Supplied material START
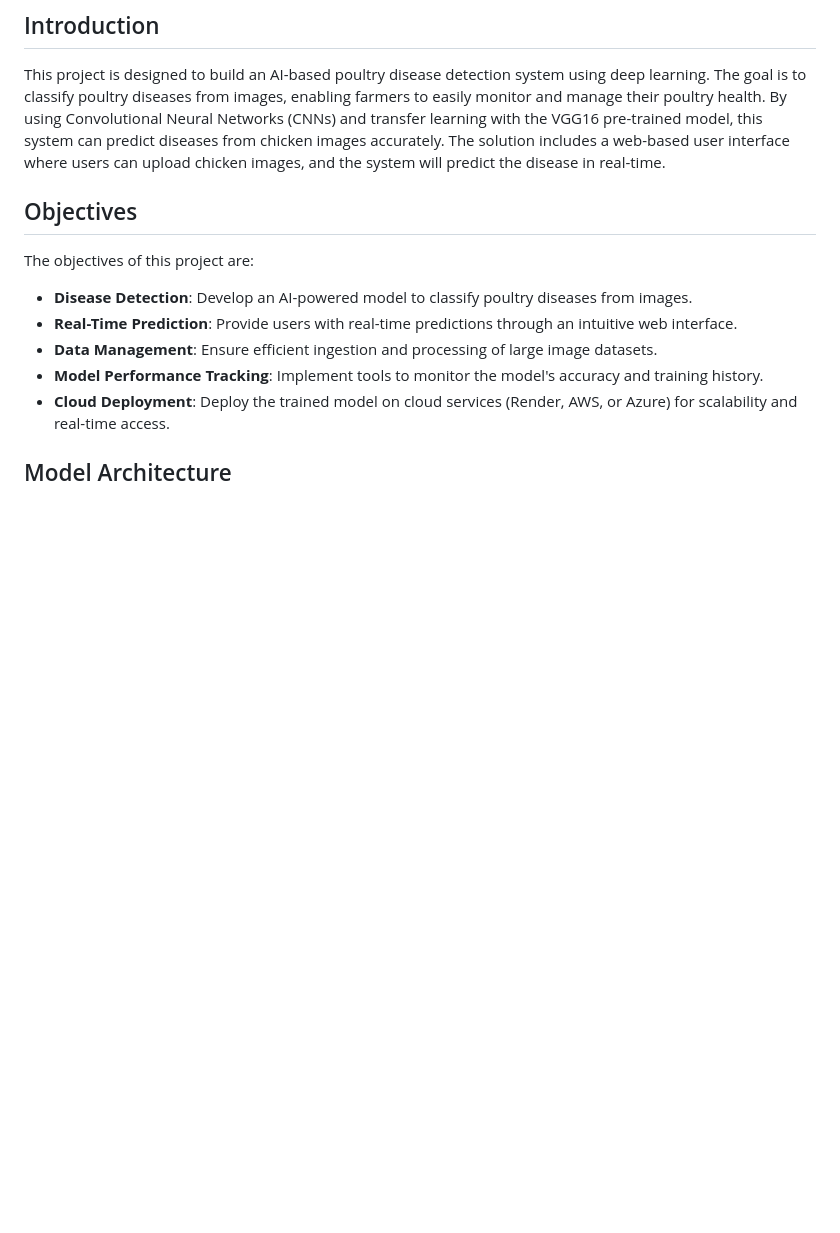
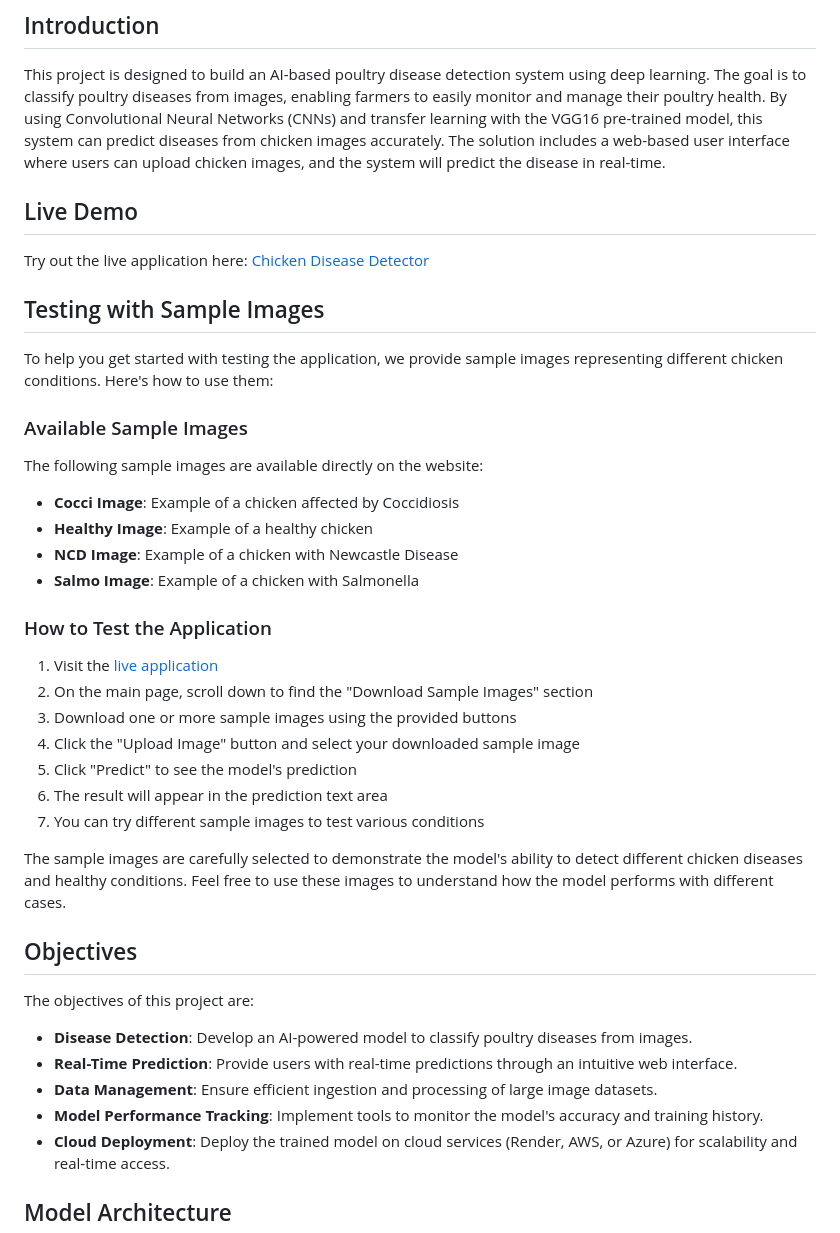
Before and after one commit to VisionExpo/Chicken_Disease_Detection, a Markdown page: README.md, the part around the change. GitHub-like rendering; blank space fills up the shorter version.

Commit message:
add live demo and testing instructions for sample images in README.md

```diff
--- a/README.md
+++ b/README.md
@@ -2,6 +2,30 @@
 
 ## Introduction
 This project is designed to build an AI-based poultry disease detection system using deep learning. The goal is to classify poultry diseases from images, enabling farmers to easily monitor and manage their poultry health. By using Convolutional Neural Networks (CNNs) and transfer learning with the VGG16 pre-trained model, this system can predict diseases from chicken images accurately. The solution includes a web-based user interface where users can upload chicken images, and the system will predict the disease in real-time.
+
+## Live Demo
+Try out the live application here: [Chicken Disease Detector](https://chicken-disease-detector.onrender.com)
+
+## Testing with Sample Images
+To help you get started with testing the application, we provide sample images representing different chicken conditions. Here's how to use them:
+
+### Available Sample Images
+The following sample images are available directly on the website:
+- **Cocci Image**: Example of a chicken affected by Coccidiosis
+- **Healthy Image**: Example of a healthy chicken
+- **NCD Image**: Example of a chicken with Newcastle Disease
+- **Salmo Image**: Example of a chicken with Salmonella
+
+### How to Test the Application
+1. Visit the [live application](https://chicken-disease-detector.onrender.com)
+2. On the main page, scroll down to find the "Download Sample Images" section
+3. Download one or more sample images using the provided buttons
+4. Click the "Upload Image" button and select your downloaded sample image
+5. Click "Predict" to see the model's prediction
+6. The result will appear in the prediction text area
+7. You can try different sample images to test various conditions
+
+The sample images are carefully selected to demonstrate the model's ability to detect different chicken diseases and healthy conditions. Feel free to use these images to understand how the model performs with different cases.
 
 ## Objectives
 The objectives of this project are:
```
Supplied material END
Return the records above verbatim, leaving out images.

Before and after one commit to VisionExpo/Chicken_Disease_Detection, a Markdown page: README.md, the part around the change. GitHub-like rendering; blank space fills up the shorter version.

Commit message:
add live demo and testing instructions for sample images in README.md

```diff
--- a/README.md
+++ b/README.md
@@ -2,6 +2,30 @@
 
 ## Introduction
 This project is designed to build an AI-based poultry disease detection system using deep learning. The goal is to classify poultry diseases from images, enabling farmers to easily monitor and manage their poultry health. By using Convolutional Neural Networks (CNNs) and transfer learning with the VGG16 pre-trained model, this system can predict diseases from chicken images accurately. The solution includes a web-based user interface where users can upload chicken images, and the system will predict the disease in real-time.
+
+## Live Demo
+Try out the live application here: [Chicken Disease Detector](https://chicken-disease-detector.onrender.com)
+
+## Testing with Sample Images
+To help you get started with testing the application, we provide sample images representing different chicken conditions. Here's how to use them:
+
+### Available Sample Images
+The following sample images are available directly on the website:
+- **Cocci Image**: Example of a chicken affected by Coccidiosis
+- **Healthy Image**: Example of a healthy chicken
+- **NCD Image**: Example of a chicken with Newcastle Disease
+- **Salmo Image**: Example of a chicken with Salmonella
+
+### How to Test the Application
+1. Visit the [live application](https://chicken-disease-detector.onrender.com)
+2. On the main page, scroll down to find the "Download Sample Images" section
+3. Download one or more sample images using the provided buttons
+4. Click the "Upload Image" button and select your downloaded sample image
+5. Click "Predict" to see the model's prediction
+6. The result will appear in the prediction text area
+7. You can try different sample images to test various conditions
+
+The sample images are carefully selected to demonstrate the model's ability to detect different chicken diseases and healthy conditions. Feel free to use these images to understand how the model performs with different cases.
 
 ## Objectives
 The objectives of this project are:
```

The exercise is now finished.